EXERCISE DETAILS:
Copy out the listing beneath, missing nothing.

SUPPLIED DATA Start Marker

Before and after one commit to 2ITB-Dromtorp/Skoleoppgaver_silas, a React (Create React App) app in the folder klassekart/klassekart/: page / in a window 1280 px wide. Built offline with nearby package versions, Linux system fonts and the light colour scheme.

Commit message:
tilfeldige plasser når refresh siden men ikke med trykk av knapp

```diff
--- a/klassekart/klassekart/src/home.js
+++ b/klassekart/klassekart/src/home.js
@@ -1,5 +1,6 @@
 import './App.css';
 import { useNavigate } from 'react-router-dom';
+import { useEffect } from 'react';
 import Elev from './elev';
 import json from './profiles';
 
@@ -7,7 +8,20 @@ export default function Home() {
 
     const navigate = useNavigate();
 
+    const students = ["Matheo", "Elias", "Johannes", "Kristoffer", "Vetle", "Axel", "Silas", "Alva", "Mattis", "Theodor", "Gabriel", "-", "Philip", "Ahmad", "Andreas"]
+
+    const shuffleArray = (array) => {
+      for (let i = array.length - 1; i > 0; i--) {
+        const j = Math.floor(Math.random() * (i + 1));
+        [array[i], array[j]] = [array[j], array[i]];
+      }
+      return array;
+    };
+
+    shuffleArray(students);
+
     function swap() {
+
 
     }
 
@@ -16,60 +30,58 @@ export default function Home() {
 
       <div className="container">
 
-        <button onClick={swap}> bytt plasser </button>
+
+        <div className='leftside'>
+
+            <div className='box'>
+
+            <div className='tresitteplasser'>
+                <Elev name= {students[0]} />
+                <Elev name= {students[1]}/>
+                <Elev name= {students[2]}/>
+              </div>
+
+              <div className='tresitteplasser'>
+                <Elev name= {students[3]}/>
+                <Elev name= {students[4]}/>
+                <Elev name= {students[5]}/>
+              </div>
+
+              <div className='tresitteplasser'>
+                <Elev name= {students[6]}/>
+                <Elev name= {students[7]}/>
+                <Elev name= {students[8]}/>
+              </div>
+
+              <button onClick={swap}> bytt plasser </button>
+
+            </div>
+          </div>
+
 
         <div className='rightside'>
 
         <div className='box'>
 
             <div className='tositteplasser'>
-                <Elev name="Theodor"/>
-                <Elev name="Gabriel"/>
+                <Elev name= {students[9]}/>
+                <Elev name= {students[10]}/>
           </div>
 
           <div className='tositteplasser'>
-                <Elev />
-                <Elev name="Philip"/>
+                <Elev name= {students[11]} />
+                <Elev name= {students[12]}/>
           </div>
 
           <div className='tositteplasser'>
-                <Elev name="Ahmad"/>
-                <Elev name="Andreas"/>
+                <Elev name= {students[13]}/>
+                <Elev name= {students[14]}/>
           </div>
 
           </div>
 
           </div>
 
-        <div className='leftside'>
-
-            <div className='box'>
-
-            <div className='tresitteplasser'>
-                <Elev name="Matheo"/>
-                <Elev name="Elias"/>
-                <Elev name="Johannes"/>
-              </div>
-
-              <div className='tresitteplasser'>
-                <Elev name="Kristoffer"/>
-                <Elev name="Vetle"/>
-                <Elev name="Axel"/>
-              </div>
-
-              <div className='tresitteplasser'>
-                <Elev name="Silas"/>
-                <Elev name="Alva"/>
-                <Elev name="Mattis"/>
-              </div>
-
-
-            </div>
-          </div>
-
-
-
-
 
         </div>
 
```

SUPPLIED DATA End Marker

TASK ANSWER:
Before and after one commit to 2ITB-Dromtorp/Skoleoppgaver_silas, a React (Create React App) app in the folder klassekart/klassekart/: page / in a window 1280 px wide. Built offline with nearby package versions, Linux system fonts and the light colour scheme.

Commit message:
tilfeldige plasser når refresh siden men ikke med trykk av knapp

```diff
--- a/klassekart/klassekart/src/home.js
+++ b/klassekart/klassekart/src/home.js
@@ -1,5 +1,6 @@
 import './App.css';
 import { useNavigate } from 'react-router-dom';
+import { useEffect } from 'react';
 import Elev from './elev';
 import json from './profiles';
 
@@ -7,7 +8,20 @@ export default function Home() {
 
     const navigate = useNavigate();
 
+    const students = ["Matheo", "Elias", "Johannes", "Kristoffer", "Vetle", "Axel", "Silas", "Alva", "Mattis", "Theodor", "Gabriel", "-", "Philip", "Ahmad", "Andreas"]
+
+    const shuffleArray = (array) => {
+      for (let i = array.length - 1; i > 0; i--) {
+        const j = Math.floor(Math.random() * (i + 1));
+        [array[i], array[j]] = [array[j], array[i]];
+      }
+      return array;
+    };
+
+    shuffleArray(students);
+
     function swap() {
+
 
     }
 
@@ -16,60 +30,58 @@ export default function Home() {
 
       <div className="container">
 
-        <button onClick={swap}> bytt plasser </button>
+
+        <div className='leftside'>
+
+            <div className='box'>
+
+            <div className='tresitteplasser'>
+                <Elev name= {students[0]} />
+                <Elev name= {students[1]}/>
+                <Elev name= {students[2]}/>
+              </div>
+
+              <div className='tresitteplasser'>
+                <Elev name= {students[3]}/>
+                <Elev name= {students[4]}/>
+                <Elev name= {students[5]}/>
+              </div>
+
+              <div className='tresitteplasser'>
+                <Elev name= {students[6]}/>
+                <Elev name= {students[7]}/>
+                <Elev name= {students[8]}/>
+              </div>
+
+              <button onClick={swap}> bytt plasser </button>
+
+            </div>
+          </div>
+
 
         <div className='rightside'>
 
         <div className='box'>
 
             <div className='tositteplasser'>
-                <Elev name="Theodor"/>
-                <Elev name="Gabriel"/>
+                <Elev name= {students[9]}/>
+                <Elev name= {students[10]}/>
           </div>
 
           <div className='tositteplasser'>
-                <Elev />
-                <Elev name="Philip"/>
+                <Elev name= {students[11]} />
+                <Elev name= {students[12]}/>
           </div>
 
           <div className='tositteplasser'>
-                <Elev name="Ahmad"/>
-                <Elev name="Andreas"/>
+                <Elev name= {students[13]}/>
+                <Elev name= {students[14]}/>
           </div>
 
           </div>
 
           </div>
 
-        <div className='leftside'>
-
-            <div className='box'>
-
-            <div className='tresitteplasser'>
-                <Elev name="Matheo"/>
-                <Elev name="Elias"/>
-                <Elev name="Johannes"/>
-              </div>
-
-              <div className='tresitteplasser'>
-                <Elev name="Kristoffer"/>
-                <Elev name="Vetle"/>
-                <Elev name="Axel"/>
-              </div>
-
-              <div className='tresitteplasser'>
-                <Elev name="Silas"/>
-                <Elev name="Alva"/>
-                <Elev name="Mattis"/>
-              </div>
-
-
-            </div>
-          </div>
-
-
-
-
 
         </div>
 
```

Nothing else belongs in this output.